Watch our Role Recall interview with Tim Robbins below

Instead of breaking records, though, Howard the Duck ended up laying an egg. Made for almost $40 million, the movie barely eked out a $17 million gross at the domestic box office. Meanwhile, critics roasted the movie with extreme prejudice, with Gene Siskel and Roger Ebert listing it among the year's worst movies

"It doesn't work at all," moaned Siskel, as his colleague took direct aim at Lucas himself. "The producer of the picture was George Lucas, and he has a company that does special effects," Ebert joked. "Maybe they should have spent a little more special effects on whether they wanted to make a movie about a duck!" 
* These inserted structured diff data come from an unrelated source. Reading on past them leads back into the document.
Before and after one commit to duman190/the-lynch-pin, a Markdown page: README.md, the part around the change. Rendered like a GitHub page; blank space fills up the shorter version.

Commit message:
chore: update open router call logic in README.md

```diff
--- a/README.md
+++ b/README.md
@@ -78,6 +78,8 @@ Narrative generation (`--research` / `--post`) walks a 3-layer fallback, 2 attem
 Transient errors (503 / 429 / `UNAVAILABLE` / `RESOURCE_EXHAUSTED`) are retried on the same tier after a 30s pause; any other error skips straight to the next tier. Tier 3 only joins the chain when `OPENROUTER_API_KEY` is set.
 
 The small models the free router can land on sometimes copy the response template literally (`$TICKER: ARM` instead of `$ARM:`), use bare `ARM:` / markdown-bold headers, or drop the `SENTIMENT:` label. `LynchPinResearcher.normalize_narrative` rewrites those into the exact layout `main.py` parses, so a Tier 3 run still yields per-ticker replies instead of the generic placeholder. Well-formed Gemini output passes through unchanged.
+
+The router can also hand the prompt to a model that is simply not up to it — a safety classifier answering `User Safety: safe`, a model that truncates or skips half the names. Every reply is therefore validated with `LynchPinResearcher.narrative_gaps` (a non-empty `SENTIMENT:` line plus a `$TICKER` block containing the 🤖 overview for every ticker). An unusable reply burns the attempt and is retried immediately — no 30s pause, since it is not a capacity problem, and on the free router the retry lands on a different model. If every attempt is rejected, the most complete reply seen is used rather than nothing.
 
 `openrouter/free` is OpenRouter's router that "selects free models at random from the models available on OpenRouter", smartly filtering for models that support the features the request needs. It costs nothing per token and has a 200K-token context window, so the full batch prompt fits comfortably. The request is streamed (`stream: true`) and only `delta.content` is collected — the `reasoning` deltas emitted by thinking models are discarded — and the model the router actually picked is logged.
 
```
Looking back now, Robbins doesn't entirely disagree with some of the criticism. "I think the costume of the duck could have been a little more in keeping with the original artist's concept," he said, referring to Val Mayerik, who co-created Howard alongside writer Steve Gerber in 1973. "Personally, I would have liked to have seen that gruff, cigar-chomping alien from another planet [who was] rude and inappropriate. That's the movie I would have liked to have seen!"

At the same time, Robbins believes there's a lot of "charming things" to be found in Howard the Duck, which has been embraced by successive generations of movie lovers. And the film's leading lady, Lea Thompson, is one of its most vocal fans. In a 2017 interview with Yahoo Entertainment, the Back to the Future star made it clear she's happy to have it on her filmography — and not just because it makes her Marvel royalty. 

"I am the first Marvel queen, ladies and gentlemen!” she proclaimed at the time. “I am the queen with the crimped hair and the guitar, doing my stunts with my short dress with no kneepads. Ladies and gentlemen."

"People really love Howard the Duck! It’s a hilariously bizarre movie," Thompson continued. "The only thing that I can say that I don’t like about it is that I thought it was a little long. But I love that it's had a resurgence, and I love all the fans because they're iconoclasts — they don't like to be told what to like and what to hate." 

After decades as a walking punchline, Howard is finally starting to get some respect. The character is officially part of the Marvel Cinematic Universe, having made cameo appearances in the first two parts of James Gunn's Guardians of the Galaxy trilogy — where he was voiced by Robot Chicken mastermind Seth Green — and even showed up to fight Thanos in Avengers: Endgame. In a recent interview with The Hollywood Reporter, Green revealed that Howard will be appearing in an episode of the upcoming What If...? animated series on Disney+ where he has a moment with a variant version of T'Challa, voiced by the late Chadwick Boseman in his final performance as the iconic character. 

Thompson, for one, thinks it's only a matter of time before Howard flies again in his own movie or series. (In fact, geek icon Kevin Smith has openly talked about his near-miss making a Howard the Duck animated show for Hulu.) "I know they'll remake it, and it'll be great," she said in 2017. "It'll be animated, which it should have been."

Howard the Duck is currently streaming on Peacock.